However, he also noted that his intention is to update the list and bring it back to the Board of Commissioners, as he understands that it would take a public hearing and a resolution to add more projects and extend the tax from sale.

Erickson also clarified that the sales tax was not set for a certain period of time, but was to end when the projects were completed.

Franzen asked about the County Library’s long-term plans, and Library Board Chair Becky Albright provided a brief update. She noted, however, that she was on the next agenda of the city council and did not want to say too much now.

A library needs assessment has been completed and Albright said they are in the preliminary stages of reviewing the report, but one of the key takeaways is that the library’s space requirements are critical. and that the current location does not offer much. of expansion.

Franzen, along with some of the county commissioners, said they wanted to work together on the needs of the library, so Franzen pushed for a second meeting between the city and the county.

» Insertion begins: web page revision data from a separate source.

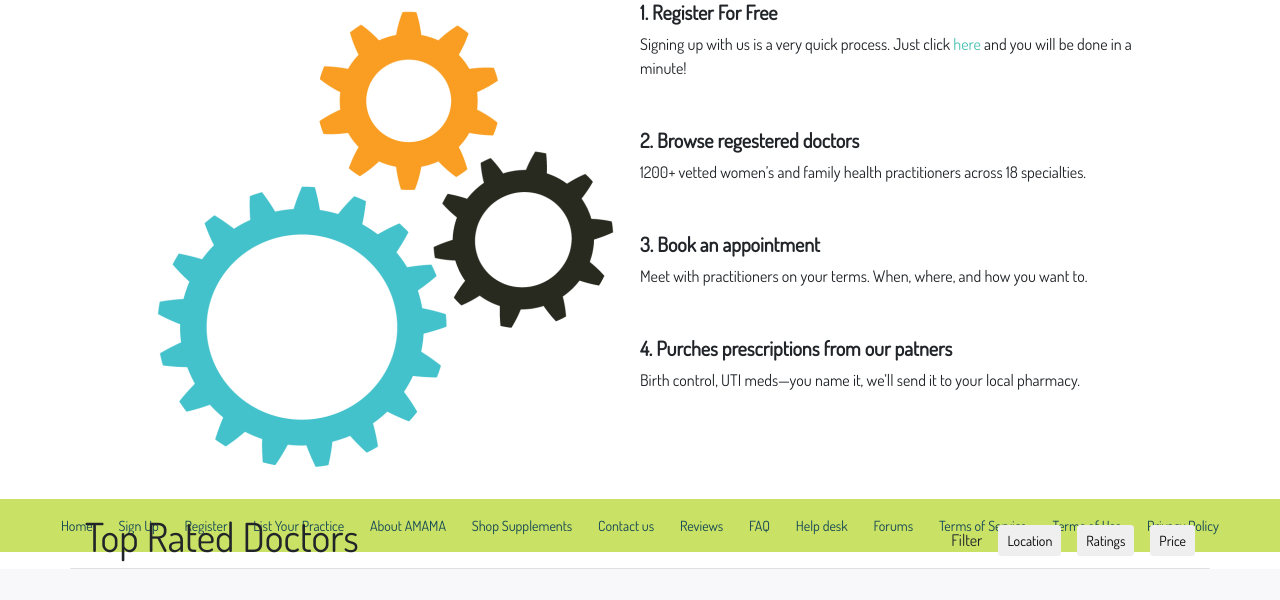
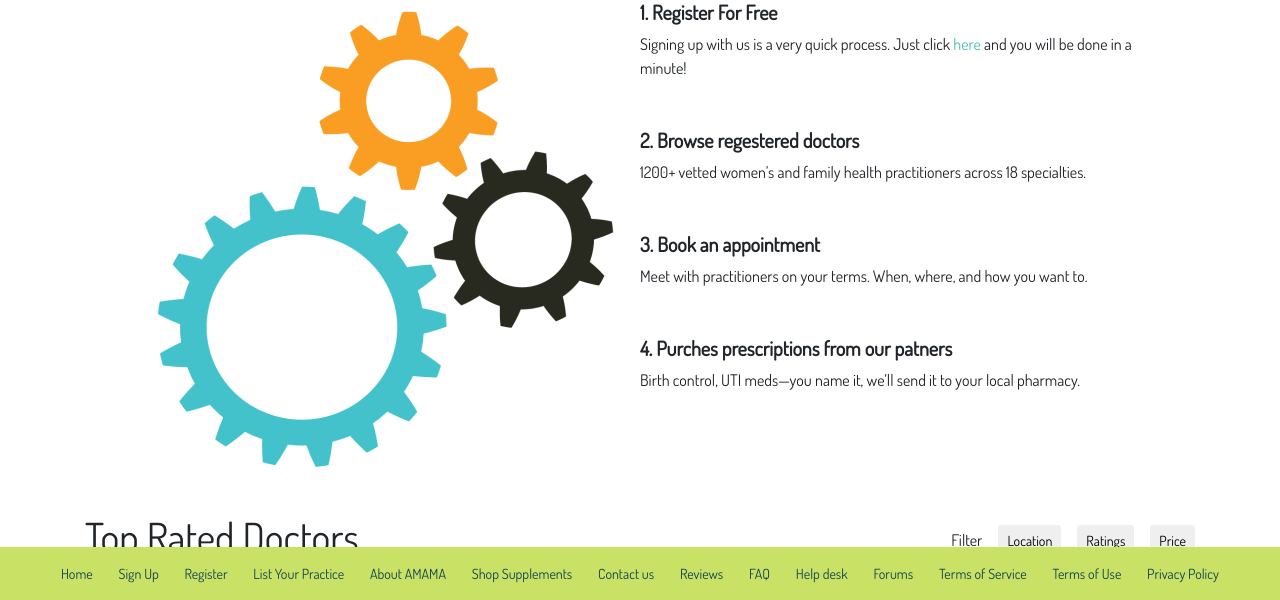
Before and after one commit to emdeechege/MaternalCare, a Django app: page /search_doctors/ in a window 1280 px wide. Shown: the part 1042-1642 px from the top of the page. Before the commit the page ends 1611 px from the top, so only its background shows below. Run offline with Django 3.2, Linux system fonts and the light colour scheme; data that the repository does not hold is empty; some libraries are stand-ins or nearby versions.

Commit message:
made some big changes to the project

```diff
--- a/mama/forum.py
+++ b/mama/forum.py
@@ -21,7 +21,6 @@ def forum(request):
             comment.poster = current_user
             comment.save()
         return redirect('forum')
-
     else:
         form = CommentForm()
 
--- a/mama/models.py
+++ b/mama/models.py
@@ -676,6 +676,14 @@ class Posts(models.Model):
     def all_comments(self):
         return self.comments.all()[:5][::-1]
 
+    @classmethod
+    def recent_posts(self):
+        return self
+
+    @classmethod
+    def popular_posts(self):
+        return self
+
     def save_posts(self):
         self.save()
 
--- a/mama/templates/base/footer.html
+++ b/mama/templates/base/footer.html
@@ -1,5 +1,5 @@
-<footer>
-    <div class="bg-sea d-flex px-5 justify-content-around" id="mamaFooter">
+<footer class="footer mb-0">
+    <div class="bg-sea mb-0 d-flex px-5 justify-content-around" id="mamaFooter">
         <a class="text-dark-blue my-3" href="https://amama.herokuapp.com/">Home</a>
         <a class="text-dark-blue my-3" href="https://amama.herokuapp.com/login">Sign Up</a>
         <a class="text-dark-blue my-3" href="https://amama.herokuapp.com/login">Register</a>
--- a/mama/templates/base/layout.html
+++ b/mama/templates/base/layout.html
@@ -144,11 +144,11 @@
         </nav>
     </section>
 
-    <div class="top-70 position-relative">
+    <div class="top-70 position-relative mb-5">
         {% block content %}
         {% endblock content %}
-        {% include "base/footer.html" %}
     </div>
+    {% include "base/footer.html" %}
 
 
     <script src="https://code.jquery.com/jquery-3.3.1.min.js"></script>
--- a/mama/templates/doctors_search.html
+++ b/mama/templates/doctors_search.html
@@ -111,7 +111,8 @@
     <div class="my-3 mx-5">
         <div class="d-flex flex-column text-center">
             <div class="large-icon mx-auto img-div">
-                <img class="img-thumbnail img-in-div" src="{{ doctor.user.profile_picture.picture.url }}" alt="">
+                <img class="img-thumbnail img-in-div h-100 w-auto" src="{{ doctor.user.profile_picture.picture.url }}"
+                    alt="">
             </div>
             <div>
                 <h5>
--- a/mama/views.py
+++ b/mama/views.py
@@ -174,7 +174,13 @@ def signup_doctor(request):
 
 
 def home(request):
-    return render(request, 'index.html')
+    posts = Posts.objects.all()
+    comments = Comment.get_comment()
+    context = {
+        "posts": posts,
+        "comments": comments,
+    }
+    return render(request, 'index.html', context)
 
 
 def search_doctors(request):
--- a/static/css/styles.css
+++ b/static/css/styles.css
@@ -255,6 +255,12 @@ a:hover {
     font-family: 'Dosis', sans-serif;
 }
 
+.footer {
+    position: relative;
+    bottom: 0%;
+    width: 100%;
+}
+
 #mamaFooter a:hover {
     color: var(--aqua-dark)
 }
```
Also changed, not shown: mama/templates/index.html (+18 -1 lines).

The meeting was set for 5 p.m. on Monday, October 24.

Earnest A. Martinez